### [Requirement]
Could you retype the records word for word but without any pictures?

### [Record set]
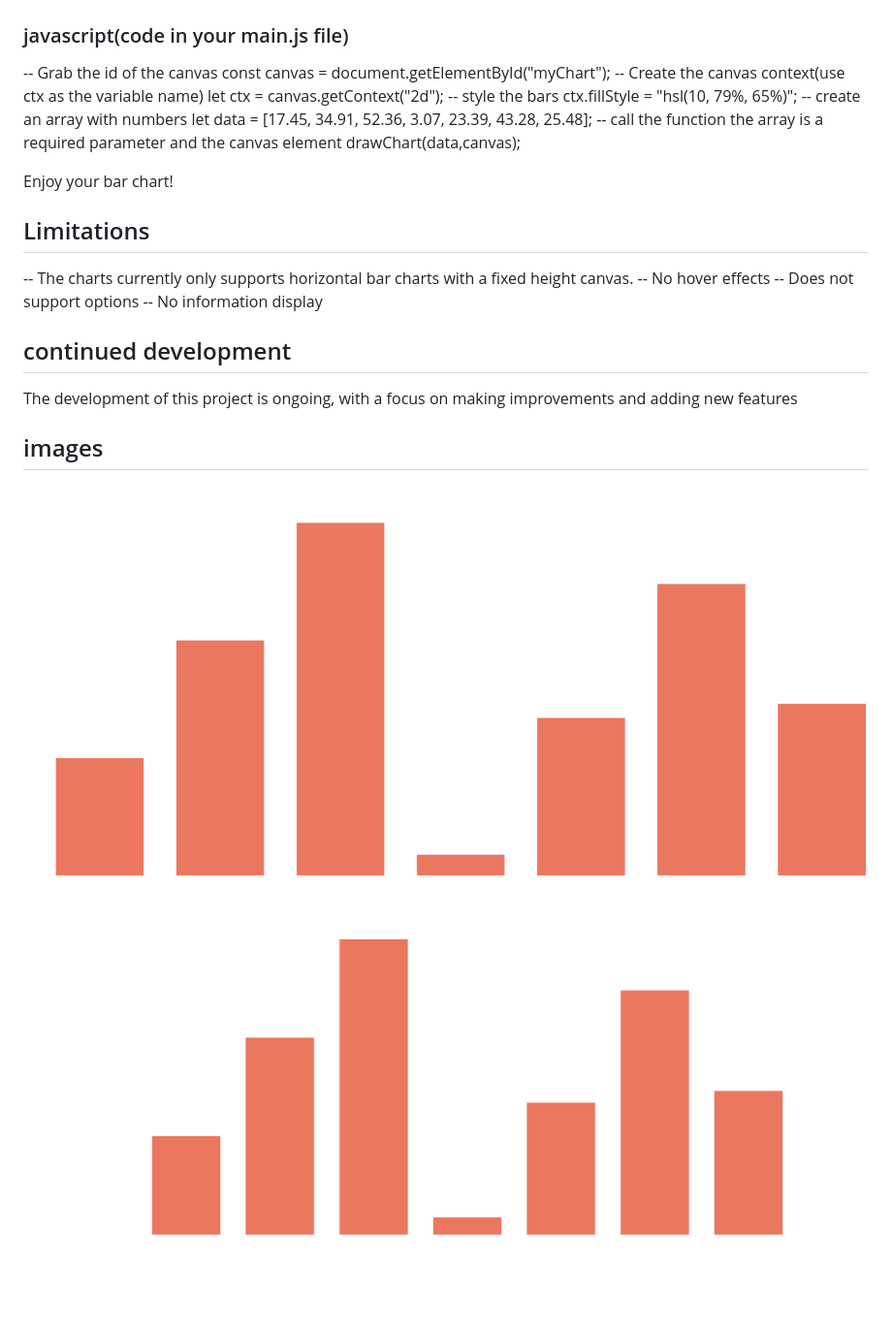
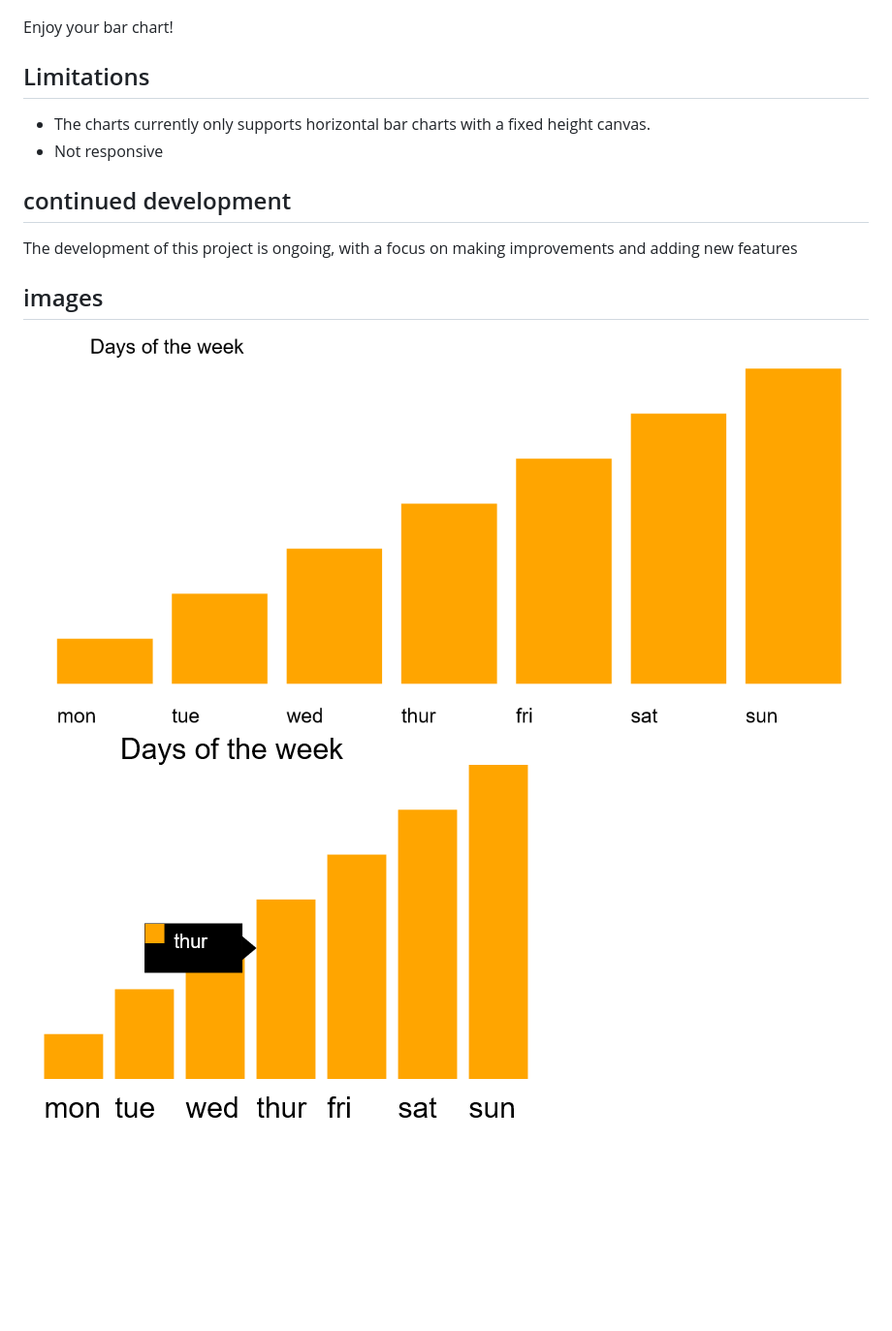
Before and after one commit to kindnesskay/barChart, a Markdown page: README.md, the part around the change printed below. Shown: that part at 97% size. Rendered like a GitHub page; pictures changed too: screenshots/barChart.png, screenshots/barChart2.png (deleted), screenshots/barChartHover.png (added); blank space fills up the shorter version.

Commit message:
new feature :hover

```diff
--- a/README.md
+++ b/README.md
@@ -17,27 +31,37 @@ download source code and add in html file
 
-<script src="./main.js"></script>
+//Grab the id of the canvas.
+const canvas = document.getElementById("myChart");
+const days_of_the_week= [
+  { label: "mon", data: "1" },
+  { label: "tue", data: "2" },
+  { label: "wed", data: "3" },
+  { label: "thur", data: "4" },
+  { label: "fri", data: "5" },
+  { label: "sat", data: "6" },
+  { label: "sun", data: "7" },
 
-### javascript(code in your main.js file)
+]
+//  Create the config.
+const config = {
+  data: days_of_the_week,
+  options: {
+    color: "orange",
+    textColor: "white",
+    title: "Days of the week ",
+  },
+};
+let chart = new BarChart(canvas);
+chart.config(config);
+chart.draw();
 
--- Grab the id of the canvas
-const canvas = document.getElementById("myChart");
--- Create the canvas context(use ctx as the variable name)
-let ctx = canvas.getContext("2d");
--- style the bars
-ctx.fillStyle = "hsl(10, 79%, 65%)";
--- create an array with numbers
-let data = [17.45, 34.91, 52.36, 3.07, 23.39, 43.28, 25.48];
--- call the function the array is a required parameter and the canvas element
-drawChart(data,canvas);
+</script>
 
 Enjoy your bar chart!
 
 ## Limitations
 
--- The charts currently only supports horizontal bar charts with a fixed height canvas.
--- No hover effects
--- Does not support options
--- No information display
+- The charts currently only supports horizontal bar charts with a fixed height canvas.
+- Not responsive
 
 ## continued development
 
@@ -45,5 +69,5 @@ The development of this project is ongoing, with a focus on making improvements
 
 ## images
 
-![chart image](/screenshots/barChart.png)
-![chart image2](/screenshots/barChart2.png)
+![chart full display](/screenshots/barChart.png)
+![chart hover on element](/screenshots/barChartHover.png)
```
Also changed, not shown: other parts of README.md (+21 -7 lines), 3 other files.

### [Response box]
Before and after one commit to kindnesskay/barChart, a Markdown page: README.md, the part around the change printed below. Shown: that part at 97% size. Rendered like a GitHub page; pictures changed too: screenshots/barChart.png, screenshots/barChart2.png (deleted), screenshots/barChartHover.png (added); blank space fills up the shorter version.

Commit message:
new feature :hover

```diff
--- a/README.md
+++ b/README.md
@@ -17,27 +31,37 @@ download source code and add in html file
 
-<script src="./main.js"></script>
+//Grab the id of the canvas.
+const canvas = document.getElementById("myChart");
+const days_of_the_week= [
+  { label: "mon", data: "1" },
+  { label: "tue", data: "2" },
+  { label: "wed", data: "3" },
+  { label: "thur", data: "4" },
+  { label: "fri", data: "5" },
+  { label: "sat", data: "6" },
+  { label: "sun", data: "7" },
 
-### javascript(code in your main.js file)
+]
+//  Create the config.
+const config = {
+  data: days_of_the_week,
+  options: {
+    color: "orange",
+    textColor: "white",
+    title: "Days of the week ",
+  },
+};
+let chart = new BarChart(canvas);
+chart.config(config);
+chart.draw();
 
--- Grab the id of the canvas
-const canvas = document.getElementById("myChart");
--- Create the canvas context(use ctx as the variable name)
-let ctx = canvas.getContext("2d");
--- style the bars
-ctx.fillStyle = "hsl(10, 79%, 65%)";
--- create an array with numbers
-let data = [17.45, 34.91, 52.36, 3.07, 23.39, 43.28, 25.48];
--- call the function the array is a required parameter and the canvas element
-drawChart(data,canvas);
+</script>
 
 Enjoy your bar chart!
 
 ## Limitations
 
--- The charts currently only supports horizontal bar charts with a fixed height canvas.
--- No hover effects
--- Does not support options
--- No information display
+- The charts currently only supports horizontal bar charts with a fixed height canvas.
+- Not responsive
 
 ## continued development
 
@@ -45,5 +69,5 @@ The development of this project is ongoing, with a focus on making improvements
 
 ## images
 
-![chart image](/screenshots/barChart.png)
-![chart image2](/screenshots/barChart2.png)
+![chart full display](/screenshots/barChart.png)
+![chart hover on element](/screenshots/barChartHover.png)
```
Also changed, not shown: other parts of README.md (+21 -7 lines), 3 other files.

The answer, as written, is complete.